**Aim of the exercise:**
Down to the last line, restate the records word for word, but not the pictures.

**Dataset records:**
»»

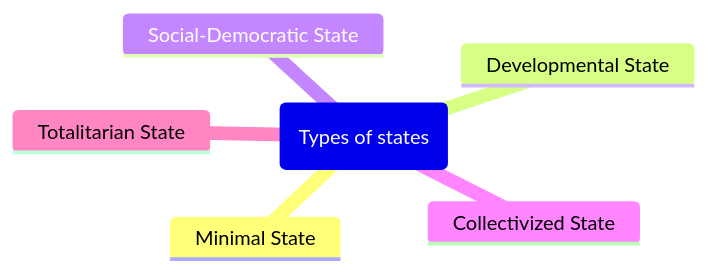
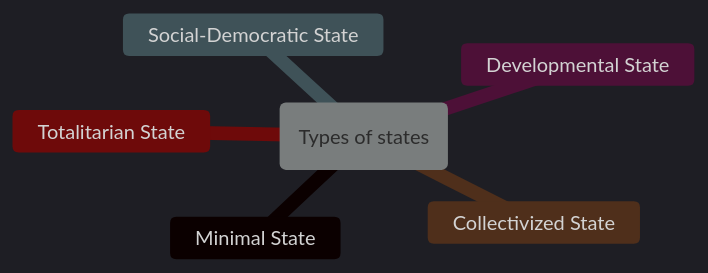
One commit to godofwarnings/genesis-public changed the third of 6 diagrams in src/site/notes/lecture-notes/sem6/ihs/politics/L03.md. Above: the diagram before and after it, drawn with Mermaid.

Commit message:
Update content src/site/notes/lecture-notes/sem6/ihs/politics/L03.md

````diff
--- a/src/site/notes/lecture-notes/sem6/ihs/politics/L03.md
+++ b/src/site/notes/lecture-notes/sem6/ihs/politics/L03.md
@@ -65,9 +65,10 @@
 ```mermaid
+%%{init: {'theme':'dark'}}%%
 mindmap
-  root(Types of states)
-	  Minimal State
-	  Developmental State
-	  Social-Democratic State
-	  Collectivized State
-	  Totalitarian State
+	root(Types of states)
+		Minimal State
+		Developmental State
+		Social-Democratic State
+		Collectivized State
+		Totalitarian State
 ```
````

««

**Problem solution:**
One commit to godofwarnings/genesis-public changed the third of 6 diagrams in src/site/notes/lecture-notes/sem6/ihs/politics/L03.md. Above: the diagram before and after it, drawn with Mermaid.

Commit message:
Update content src/site/notes/lecture-notes/sem6/ihs/politics/L03.md

````diff
--- a/src/site/notes/lecture-notes/sem6/ihs/politics/L03.md
+++ b/src/site/notes/lecture-notes/sem6/ihs/politics/L03.md
@@ -65,9 +65,10 @@
 ```mermaid
+%%{init: {'theme':'dark'}}%%
 mindmap
-  root(Types of states)
-	  Minimal State
-	  Developmental State
-	  Social-Democratic State
-	  Collectivized State
-	  Totalitarian State
+	root(Types of states)
+		Minimal State
+		Developmental State
+		Social-Democratic State
+		Collectivized State
+		Totalitarian State
 ```
````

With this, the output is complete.